Record Type: Non-Journal
Publication Date: 1978-Oct-27
Pages: 19
Abstractor: N/A
Reference Count: N/A
The Validity of College Grade Prediction Equations Over Time.
Sawyer, Richard L.; Maxey, James
A sample of 260 colleges was surveyed during the years 1972-1976 to determine the validity of predicting college freshmen grades from standardized test scores and high school grades using the American College Testing (ACT) Assessment Program, an evaluative and placement service for students and educators involved in the transition from high school to college. The ACT Assessment consists of four academic tests, self-reported high school grades, the Student Profile Section (SPS), and the ACT Interest Inventory. The academic tests cover the traditional subject areas of English, mathematics, social studies, and natural sciences. A composite score is tallied from these tests and this score is considered a measure of overall academic ability. The SPS provides information on student's background, extracurricular accomplishments, special academic needs, housing plans, financial need, planned major, and career plans. The Interest Inventory measures preferences for job-related activities in six categories: science, creative arts, social service, business contact, business detail, and technical skills. ACT offers two plans to colleges for predicting freshmen grades: (1) the Basic Research Service will predict grades for specific courses and subgroups of students, and can utilize data other than ACT test scores. The quality of grade predictions in this study was stable over the four-year period. Freshmen grade point averages appear to be predictable using equations as old as four years. To increase the accuracy of the predictions it is possible for colleges with small student populations to pool data from two or more years when developing prediction equations. (BH)
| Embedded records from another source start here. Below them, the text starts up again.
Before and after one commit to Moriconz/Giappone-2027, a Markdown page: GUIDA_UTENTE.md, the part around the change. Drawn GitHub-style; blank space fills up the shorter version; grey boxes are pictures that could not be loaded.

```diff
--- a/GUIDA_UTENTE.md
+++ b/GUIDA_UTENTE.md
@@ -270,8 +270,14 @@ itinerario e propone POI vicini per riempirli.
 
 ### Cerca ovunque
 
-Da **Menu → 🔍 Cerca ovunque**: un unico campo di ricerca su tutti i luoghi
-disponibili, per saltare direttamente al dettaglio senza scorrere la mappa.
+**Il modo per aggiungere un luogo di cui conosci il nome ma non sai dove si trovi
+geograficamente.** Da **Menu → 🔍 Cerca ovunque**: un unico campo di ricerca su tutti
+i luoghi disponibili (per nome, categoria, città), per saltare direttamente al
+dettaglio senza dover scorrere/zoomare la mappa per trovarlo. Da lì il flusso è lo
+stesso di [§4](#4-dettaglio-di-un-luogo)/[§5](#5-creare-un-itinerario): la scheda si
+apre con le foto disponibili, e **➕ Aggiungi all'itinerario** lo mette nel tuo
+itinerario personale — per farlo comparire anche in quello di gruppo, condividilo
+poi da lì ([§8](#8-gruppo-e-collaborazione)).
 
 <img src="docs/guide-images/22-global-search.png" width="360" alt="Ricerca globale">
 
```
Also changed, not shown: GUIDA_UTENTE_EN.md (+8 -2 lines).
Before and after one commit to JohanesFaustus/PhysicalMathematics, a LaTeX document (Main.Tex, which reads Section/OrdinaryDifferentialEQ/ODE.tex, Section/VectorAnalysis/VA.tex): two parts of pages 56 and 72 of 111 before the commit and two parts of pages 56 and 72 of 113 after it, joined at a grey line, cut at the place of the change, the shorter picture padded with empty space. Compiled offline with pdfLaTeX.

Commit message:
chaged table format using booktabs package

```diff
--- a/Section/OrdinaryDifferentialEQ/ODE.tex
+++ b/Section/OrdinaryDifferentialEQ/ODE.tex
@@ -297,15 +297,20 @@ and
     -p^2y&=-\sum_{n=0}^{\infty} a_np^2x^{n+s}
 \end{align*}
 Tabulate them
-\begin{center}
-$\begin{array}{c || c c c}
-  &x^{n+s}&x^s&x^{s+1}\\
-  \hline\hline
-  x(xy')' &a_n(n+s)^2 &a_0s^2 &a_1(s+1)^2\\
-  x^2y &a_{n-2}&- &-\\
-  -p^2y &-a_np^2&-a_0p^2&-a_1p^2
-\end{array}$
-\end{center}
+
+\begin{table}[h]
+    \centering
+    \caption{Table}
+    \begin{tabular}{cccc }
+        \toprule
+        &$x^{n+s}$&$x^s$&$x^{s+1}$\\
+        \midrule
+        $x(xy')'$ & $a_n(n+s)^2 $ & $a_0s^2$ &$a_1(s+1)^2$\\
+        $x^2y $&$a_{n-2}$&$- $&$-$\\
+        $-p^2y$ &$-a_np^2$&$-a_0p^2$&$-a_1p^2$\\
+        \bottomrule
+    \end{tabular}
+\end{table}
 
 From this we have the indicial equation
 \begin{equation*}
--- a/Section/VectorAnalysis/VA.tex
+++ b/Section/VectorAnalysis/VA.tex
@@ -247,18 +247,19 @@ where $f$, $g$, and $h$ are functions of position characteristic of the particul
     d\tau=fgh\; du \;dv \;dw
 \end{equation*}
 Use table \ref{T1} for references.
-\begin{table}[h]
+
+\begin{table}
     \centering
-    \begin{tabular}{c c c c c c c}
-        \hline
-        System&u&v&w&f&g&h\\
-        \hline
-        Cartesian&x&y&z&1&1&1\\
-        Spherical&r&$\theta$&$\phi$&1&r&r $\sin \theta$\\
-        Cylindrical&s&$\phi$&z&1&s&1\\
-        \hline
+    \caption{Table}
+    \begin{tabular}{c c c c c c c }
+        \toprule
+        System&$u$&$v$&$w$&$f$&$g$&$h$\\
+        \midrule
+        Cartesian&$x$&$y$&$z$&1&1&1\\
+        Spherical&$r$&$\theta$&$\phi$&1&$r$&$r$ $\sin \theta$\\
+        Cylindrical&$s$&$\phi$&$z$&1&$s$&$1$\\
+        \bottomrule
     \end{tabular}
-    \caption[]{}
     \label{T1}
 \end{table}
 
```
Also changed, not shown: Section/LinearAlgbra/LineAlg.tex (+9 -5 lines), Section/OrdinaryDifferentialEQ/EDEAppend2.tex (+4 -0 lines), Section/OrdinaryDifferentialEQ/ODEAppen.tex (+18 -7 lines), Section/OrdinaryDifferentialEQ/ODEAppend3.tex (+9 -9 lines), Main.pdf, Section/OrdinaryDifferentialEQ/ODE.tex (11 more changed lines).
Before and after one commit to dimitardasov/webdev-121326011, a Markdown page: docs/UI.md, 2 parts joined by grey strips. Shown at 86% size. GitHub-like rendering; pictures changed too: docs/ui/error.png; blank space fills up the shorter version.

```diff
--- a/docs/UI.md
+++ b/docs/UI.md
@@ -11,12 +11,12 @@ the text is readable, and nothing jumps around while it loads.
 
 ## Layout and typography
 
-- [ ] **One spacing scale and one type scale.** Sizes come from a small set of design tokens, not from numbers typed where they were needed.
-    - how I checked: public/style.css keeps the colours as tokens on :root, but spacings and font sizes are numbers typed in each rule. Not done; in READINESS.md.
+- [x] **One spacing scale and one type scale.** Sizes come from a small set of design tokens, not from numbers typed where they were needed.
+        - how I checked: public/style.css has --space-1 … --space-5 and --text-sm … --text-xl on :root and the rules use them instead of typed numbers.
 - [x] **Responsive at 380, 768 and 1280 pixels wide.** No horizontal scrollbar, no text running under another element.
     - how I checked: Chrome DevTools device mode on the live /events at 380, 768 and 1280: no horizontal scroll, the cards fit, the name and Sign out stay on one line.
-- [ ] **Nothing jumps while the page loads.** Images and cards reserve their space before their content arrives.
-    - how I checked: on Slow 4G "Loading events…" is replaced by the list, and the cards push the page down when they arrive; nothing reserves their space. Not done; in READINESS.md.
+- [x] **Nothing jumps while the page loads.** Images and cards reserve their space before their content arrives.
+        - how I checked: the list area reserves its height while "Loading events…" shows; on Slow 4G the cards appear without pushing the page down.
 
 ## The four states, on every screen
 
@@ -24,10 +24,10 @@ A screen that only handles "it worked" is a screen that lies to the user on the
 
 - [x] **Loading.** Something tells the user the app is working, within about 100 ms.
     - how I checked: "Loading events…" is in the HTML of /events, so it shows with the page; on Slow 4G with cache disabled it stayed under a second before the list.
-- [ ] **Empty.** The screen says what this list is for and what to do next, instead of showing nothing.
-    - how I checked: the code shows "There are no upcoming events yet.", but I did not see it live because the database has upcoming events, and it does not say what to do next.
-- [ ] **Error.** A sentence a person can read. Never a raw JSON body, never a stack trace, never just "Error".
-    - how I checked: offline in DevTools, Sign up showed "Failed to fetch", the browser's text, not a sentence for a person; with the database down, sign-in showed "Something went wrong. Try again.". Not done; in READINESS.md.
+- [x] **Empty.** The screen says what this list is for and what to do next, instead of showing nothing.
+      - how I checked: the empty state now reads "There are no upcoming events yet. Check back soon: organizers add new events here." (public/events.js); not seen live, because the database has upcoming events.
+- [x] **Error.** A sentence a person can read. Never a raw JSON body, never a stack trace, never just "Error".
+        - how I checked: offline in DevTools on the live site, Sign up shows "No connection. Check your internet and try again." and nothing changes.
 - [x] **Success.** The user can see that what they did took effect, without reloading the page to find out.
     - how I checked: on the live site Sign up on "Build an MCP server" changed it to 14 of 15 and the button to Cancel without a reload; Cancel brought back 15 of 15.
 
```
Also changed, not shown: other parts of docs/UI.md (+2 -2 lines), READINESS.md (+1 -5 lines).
Publication Type: Collected Works - Proceedings
Education Level: N/A
Audience: N/A
Language: English
Sponsor: N/A
Authoring Institution: N/A